> [What is expected]:
Going line by line through the material below, tally those that contain the word "radius" and give the count by itself.

> [Listed records]:

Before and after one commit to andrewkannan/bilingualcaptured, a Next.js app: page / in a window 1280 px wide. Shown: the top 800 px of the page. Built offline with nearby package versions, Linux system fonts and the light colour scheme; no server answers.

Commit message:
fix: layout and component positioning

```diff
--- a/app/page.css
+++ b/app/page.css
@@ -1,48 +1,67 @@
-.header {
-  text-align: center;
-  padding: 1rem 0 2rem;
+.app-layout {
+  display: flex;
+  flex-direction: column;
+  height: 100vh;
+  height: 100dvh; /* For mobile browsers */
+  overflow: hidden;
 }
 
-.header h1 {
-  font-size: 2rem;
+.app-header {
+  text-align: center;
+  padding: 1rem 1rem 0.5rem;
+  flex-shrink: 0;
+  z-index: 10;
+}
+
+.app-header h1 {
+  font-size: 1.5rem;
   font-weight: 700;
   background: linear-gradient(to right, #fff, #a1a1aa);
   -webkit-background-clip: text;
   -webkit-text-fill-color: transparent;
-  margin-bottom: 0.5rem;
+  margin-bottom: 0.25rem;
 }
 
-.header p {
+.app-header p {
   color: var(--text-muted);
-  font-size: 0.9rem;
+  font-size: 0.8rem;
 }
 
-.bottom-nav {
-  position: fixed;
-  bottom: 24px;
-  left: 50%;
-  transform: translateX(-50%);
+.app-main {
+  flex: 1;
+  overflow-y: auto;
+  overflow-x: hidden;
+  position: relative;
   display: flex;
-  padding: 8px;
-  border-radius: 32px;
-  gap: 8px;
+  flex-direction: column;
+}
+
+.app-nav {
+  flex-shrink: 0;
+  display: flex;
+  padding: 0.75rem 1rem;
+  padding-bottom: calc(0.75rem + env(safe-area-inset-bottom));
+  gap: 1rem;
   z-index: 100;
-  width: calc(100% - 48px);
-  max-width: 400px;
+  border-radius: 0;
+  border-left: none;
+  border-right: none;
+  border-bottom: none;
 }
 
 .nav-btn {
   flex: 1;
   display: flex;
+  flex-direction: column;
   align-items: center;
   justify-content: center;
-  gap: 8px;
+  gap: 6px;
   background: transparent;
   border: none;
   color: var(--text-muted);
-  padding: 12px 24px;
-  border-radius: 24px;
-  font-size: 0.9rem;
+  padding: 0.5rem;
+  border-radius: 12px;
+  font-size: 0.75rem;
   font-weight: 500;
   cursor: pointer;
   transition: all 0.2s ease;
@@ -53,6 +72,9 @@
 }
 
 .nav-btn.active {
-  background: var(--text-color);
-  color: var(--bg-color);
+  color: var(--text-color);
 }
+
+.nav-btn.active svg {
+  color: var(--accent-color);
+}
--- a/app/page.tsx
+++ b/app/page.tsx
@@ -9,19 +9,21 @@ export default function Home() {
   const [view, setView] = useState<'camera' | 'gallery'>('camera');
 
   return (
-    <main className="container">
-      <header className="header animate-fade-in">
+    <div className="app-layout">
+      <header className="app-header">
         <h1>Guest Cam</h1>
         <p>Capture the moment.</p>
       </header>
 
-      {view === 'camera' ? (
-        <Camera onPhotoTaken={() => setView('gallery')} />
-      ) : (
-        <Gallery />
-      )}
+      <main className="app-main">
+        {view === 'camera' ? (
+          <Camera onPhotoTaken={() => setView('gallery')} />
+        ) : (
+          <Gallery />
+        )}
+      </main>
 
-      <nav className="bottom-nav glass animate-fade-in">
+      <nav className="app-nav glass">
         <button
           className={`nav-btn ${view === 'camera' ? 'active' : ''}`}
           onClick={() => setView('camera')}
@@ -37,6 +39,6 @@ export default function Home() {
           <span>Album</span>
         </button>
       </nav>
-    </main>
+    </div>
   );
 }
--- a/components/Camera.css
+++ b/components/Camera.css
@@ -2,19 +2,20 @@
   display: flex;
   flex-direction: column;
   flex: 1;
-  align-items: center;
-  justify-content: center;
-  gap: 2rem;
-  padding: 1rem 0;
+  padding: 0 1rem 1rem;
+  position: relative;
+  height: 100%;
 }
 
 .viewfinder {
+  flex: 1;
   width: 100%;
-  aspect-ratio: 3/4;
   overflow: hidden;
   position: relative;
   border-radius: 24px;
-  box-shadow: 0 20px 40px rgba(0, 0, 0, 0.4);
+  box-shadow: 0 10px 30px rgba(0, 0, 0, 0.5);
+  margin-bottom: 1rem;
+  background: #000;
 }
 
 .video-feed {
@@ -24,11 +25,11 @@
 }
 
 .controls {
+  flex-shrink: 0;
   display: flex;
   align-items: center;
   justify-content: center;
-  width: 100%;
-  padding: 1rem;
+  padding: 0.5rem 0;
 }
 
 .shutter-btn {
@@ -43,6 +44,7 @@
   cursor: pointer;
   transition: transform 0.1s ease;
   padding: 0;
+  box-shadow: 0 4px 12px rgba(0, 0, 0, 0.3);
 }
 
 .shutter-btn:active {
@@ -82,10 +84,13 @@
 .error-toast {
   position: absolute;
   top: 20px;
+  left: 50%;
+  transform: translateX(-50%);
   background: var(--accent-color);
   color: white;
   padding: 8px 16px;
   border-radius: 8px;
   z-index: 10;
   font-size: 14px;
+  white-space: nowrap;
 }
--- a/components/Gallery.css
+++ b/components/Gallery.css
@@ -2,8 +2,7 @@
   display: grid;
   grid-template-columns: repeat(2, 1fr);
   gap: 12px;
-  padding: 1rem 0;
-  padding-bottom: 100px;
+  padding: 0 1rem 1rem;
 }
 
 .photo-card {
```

> [Answer area]:
6